ABOUT THIS EXERCISE: Write out only the final part of the records below. It begins with the line that contains "D->>DB: 原样写入（不解密、不验 tag）" and ends with the last line.

PROVIDED INFORMATION:
· · · · ·

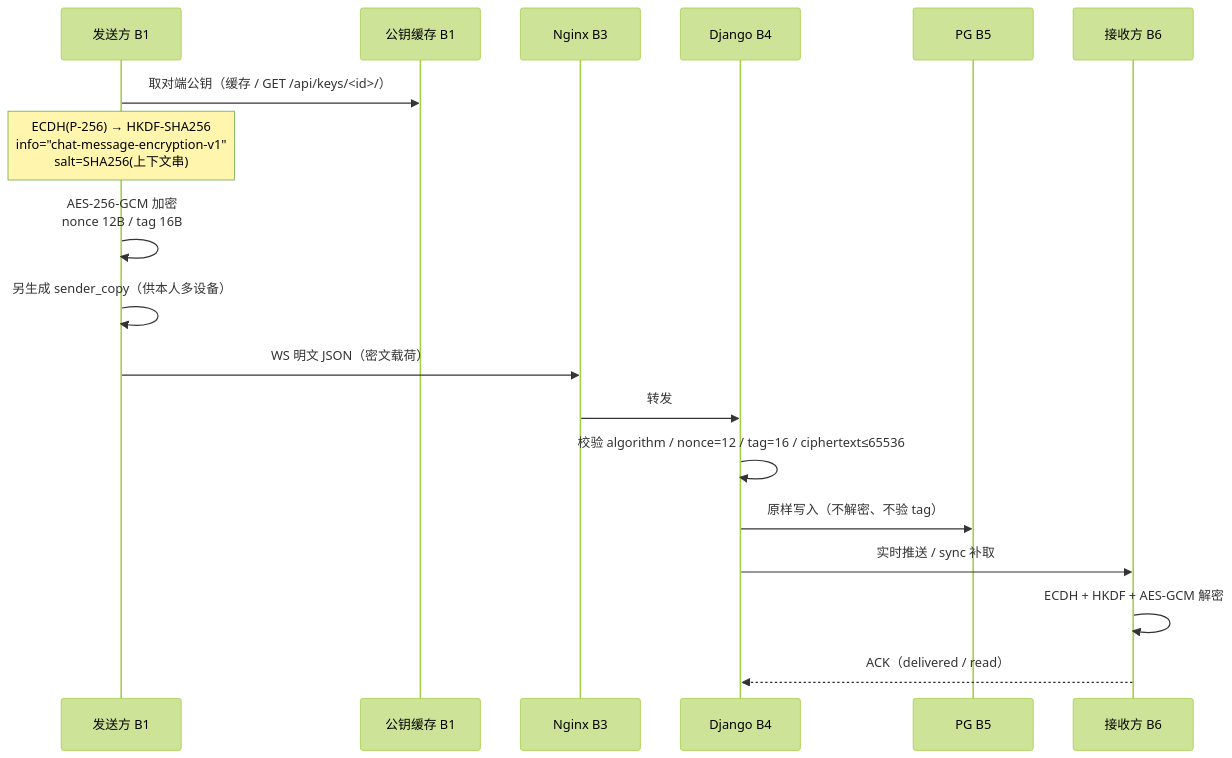
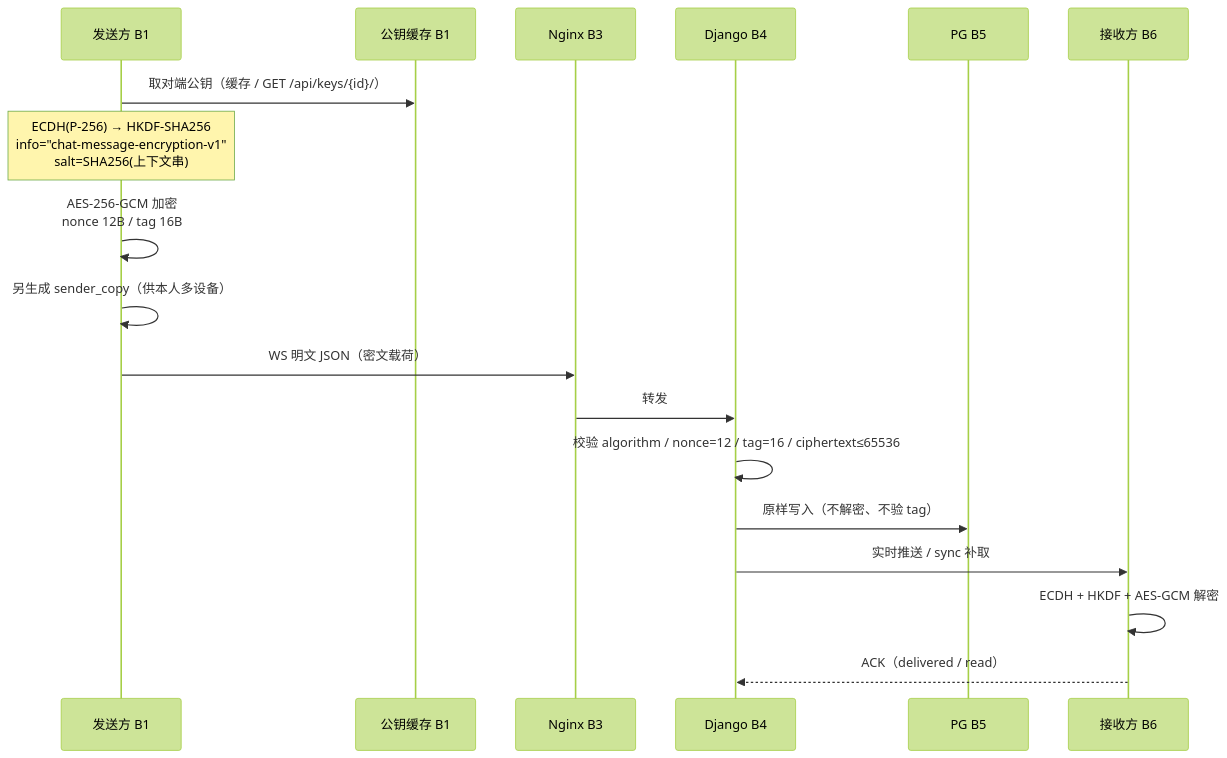
Before and after one commit to HeanX/iChat_Pro: the second of 2 diagrams in docs/phase4/e2ee-threat-model.md, drawn with Mermaid (forest theme). The commit also changed other lines of this file, not shown here.

Commit message:
docs(security): fix mermaid label and placeholder escaping in E2EE threat model
Two rendering defects: a duplicated word in the localStorage node label, and an unescaped <id> placeholder that GitHub would swallow as an HTML tag. Refs #165

````diff
--- a/docs/phase4/e2ee-threat-model.md
+++ b/docs/phase4/e2ee-threat-model.md
@@ -145,21 +145,21 @@
 ```mermaid
 sequenceDiagram
     participant S as 发送方 B1
     participant K as 公钥缓存 B1
     participant N as Nginx B3
     participant D as Django B4
     participant DB as PG B5
     participant R as 接收方 B6
 
-    S->>K: 取对端公钥（缓存 / GET /api/keys/<id>/）
+    S->>K: 取对端公钥（缓存 / GET /api/keys/{id}/）
     Note over S: ECDH(P-256) → HKDF-SHA256<br/>info="chat-message-encryption-v1"<br/>salt=SHA256(上下文串)
     S->>S: AES-256-GCM 加密<br/>nonce 12B / tag 16B
     S->>S: 另生成 sender_copy（供本人多设备）
     S->>N: WS 明文 JSON（密文载荷）
     N->>D: 转发
     D->>D: 校验 algorithm / nonce=12 / tag=16 / ciphertext≤65536
     D->>DB: 原样写入（不解密、不验 tag）
     D->>R: 实时推送 / sync 补取
     R->>R: ECDH + HKDF + AES-GCM 解密
     R-->>D: ACK（delivered / read）
 ```
````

· · · · ·

REPLY TO THE EXERCISE:
     D->>DB: 原样写入（不解密、不验 tag）
     D->>R: 实时推送 / sync 补取
     R->>R: ECDH + HKDF + AES-GCM 解密
     R-->>D: ACK（delivered / read）
 ```
````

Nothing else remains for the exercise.